*** Exercise data Section Begins ***

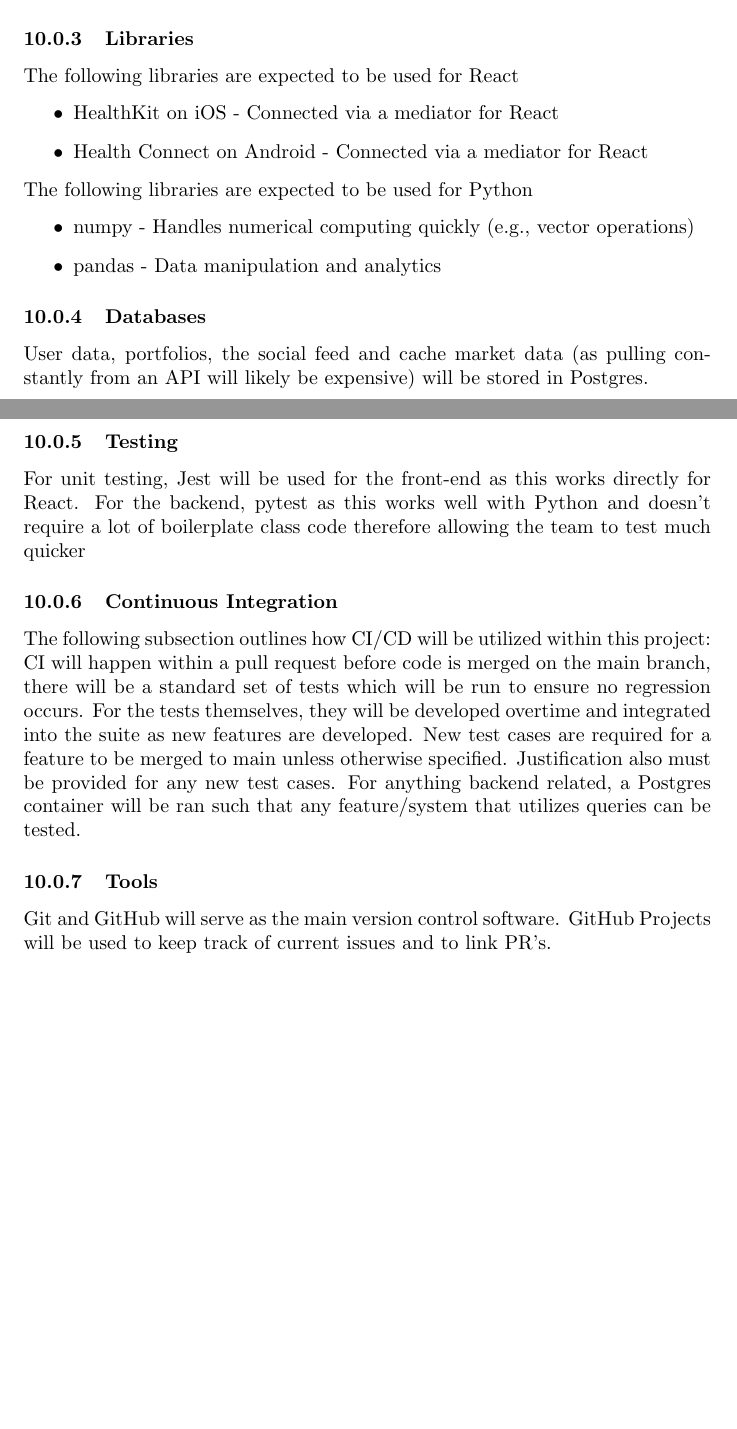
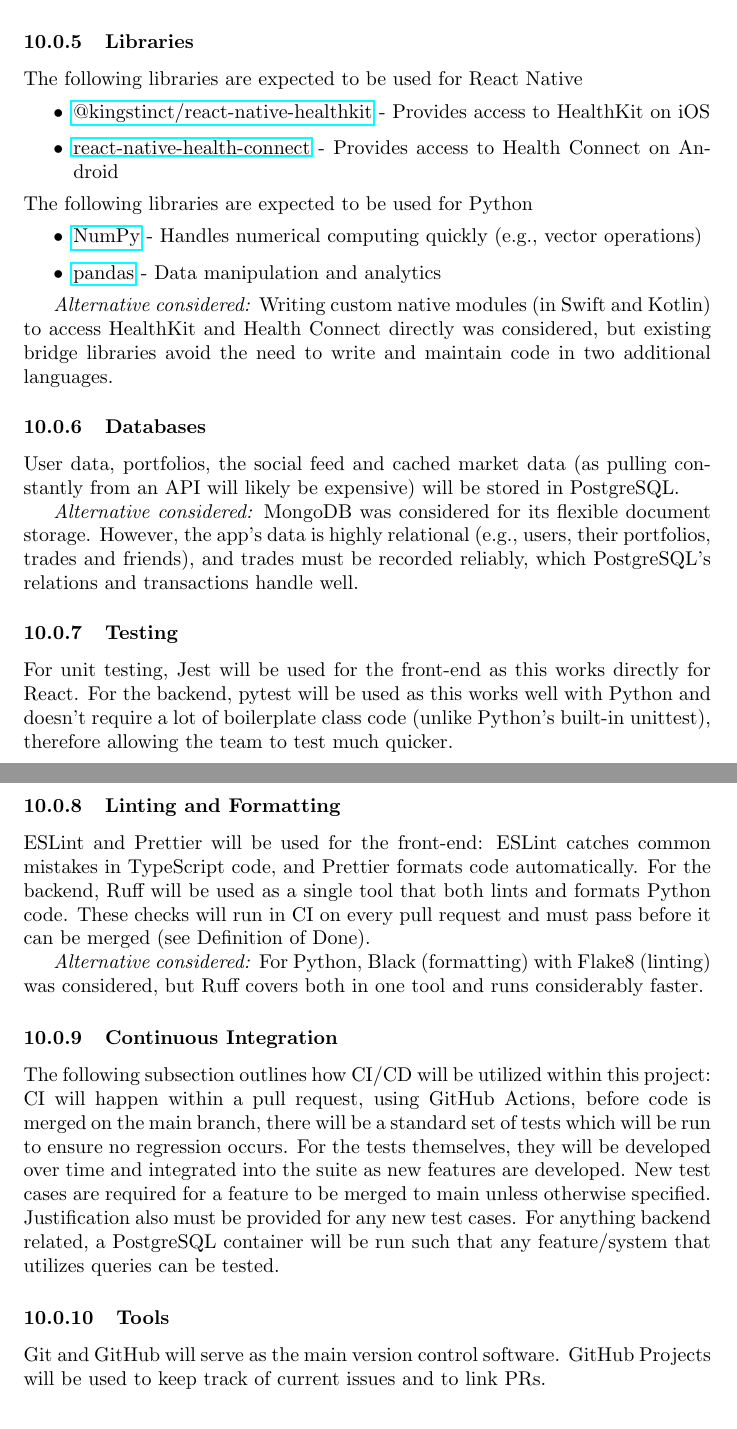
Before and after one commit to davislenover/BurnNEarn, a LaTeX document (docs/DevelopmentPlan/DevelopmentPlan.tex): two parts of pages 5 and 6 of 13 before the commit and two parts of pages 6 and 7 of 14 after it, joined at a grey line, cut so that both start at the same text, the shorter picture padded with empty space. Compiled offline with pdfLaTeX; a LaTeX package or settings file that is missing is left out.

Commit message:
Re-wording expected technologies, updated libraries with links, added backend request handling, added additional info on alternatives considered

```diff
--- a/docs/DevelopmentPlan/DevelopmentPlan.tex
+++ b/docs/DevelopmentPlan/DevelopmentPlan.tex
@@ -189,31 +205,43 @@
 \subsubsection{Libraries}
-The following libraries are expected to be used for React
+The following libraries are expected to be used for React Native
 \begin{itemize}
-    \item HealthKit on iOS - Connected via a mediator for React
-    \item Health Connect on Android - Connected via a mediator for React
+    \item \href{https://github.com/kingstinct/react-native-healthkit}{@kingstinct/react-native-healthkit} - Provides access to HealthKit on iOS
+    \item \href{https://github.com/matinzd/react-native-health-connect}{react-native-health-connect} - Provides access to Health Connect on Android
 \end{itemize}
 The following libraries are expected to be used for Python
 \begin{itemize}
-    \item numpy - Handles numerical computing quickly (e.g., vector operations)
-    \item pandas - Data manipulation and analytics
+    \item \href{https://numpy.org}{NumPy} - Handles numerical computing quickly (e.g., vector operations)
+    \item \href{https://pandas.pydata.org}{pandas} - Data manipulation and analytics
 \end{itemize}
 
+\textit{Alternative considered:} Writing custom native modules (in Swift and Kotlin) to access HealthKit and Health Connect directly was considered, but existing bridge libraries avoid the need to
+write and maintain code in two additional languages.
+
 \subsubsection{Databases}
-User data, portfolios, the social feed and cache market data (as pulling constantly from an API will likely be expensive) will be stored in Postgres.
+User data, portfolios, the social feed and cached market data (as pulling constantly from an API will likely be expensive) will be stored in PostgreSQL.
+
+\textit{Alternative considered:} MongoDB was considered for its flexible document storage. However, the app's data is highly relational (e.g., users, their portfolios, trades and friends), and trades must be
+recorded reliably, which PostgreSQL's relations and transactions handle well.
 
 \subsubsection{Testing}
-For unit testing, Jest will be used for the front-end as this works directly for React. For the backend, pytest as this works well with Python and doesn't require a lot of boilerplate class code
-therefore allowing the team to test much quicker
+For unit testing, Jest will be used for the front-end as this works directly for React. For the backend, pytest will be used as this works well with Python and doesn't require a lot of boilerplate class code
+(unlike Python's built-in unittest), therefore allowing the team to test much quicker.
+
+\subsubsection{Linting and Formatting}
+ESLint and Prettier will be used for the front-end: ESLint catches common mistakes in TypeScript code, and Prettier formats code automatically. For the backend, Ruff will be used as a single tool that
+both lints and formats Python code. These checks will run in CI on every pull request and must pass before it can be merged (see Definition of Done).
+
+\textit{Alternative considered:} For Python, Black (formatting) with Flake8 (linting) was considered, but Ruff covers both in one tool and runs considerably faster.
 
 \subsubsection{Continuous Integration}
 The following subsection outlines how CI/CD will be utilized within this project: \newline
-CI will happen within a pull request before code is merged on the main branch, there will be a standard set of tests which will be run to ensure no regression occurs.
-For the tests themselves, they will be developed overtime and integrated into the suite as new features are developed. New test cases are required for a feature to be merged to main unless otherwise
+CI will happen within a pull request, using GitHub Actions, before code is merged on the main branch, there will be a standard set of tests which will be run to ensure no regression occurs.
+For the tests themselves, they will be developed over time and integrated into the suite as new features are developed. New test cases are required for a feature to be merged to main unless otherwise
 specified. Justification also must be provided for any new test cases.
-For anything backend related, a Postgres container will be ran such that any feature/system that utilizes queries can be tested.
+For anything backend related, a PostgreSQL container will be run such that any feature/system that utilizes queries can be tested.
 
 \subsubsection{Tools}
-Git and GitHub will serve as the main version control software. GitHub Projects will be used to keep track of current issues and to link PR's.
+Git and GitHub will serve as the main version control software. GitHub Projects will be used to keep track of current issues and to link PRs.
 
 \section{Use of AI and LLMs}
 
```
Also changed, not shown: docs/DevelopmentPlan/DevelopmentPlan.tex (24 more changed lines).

*** Exercise data Section Ends ***

Wherever the string "subsubsection" occurs in the entries, copy that whole line.

### Written response
 \subsubsection{Libraries}
 \subsubsection{Databases}
 \subsubsection{Testing}
+\subsubsection{Linting and Formatting}
 \subsubsection{Continuous Integration}
 \subsubsection{Tools}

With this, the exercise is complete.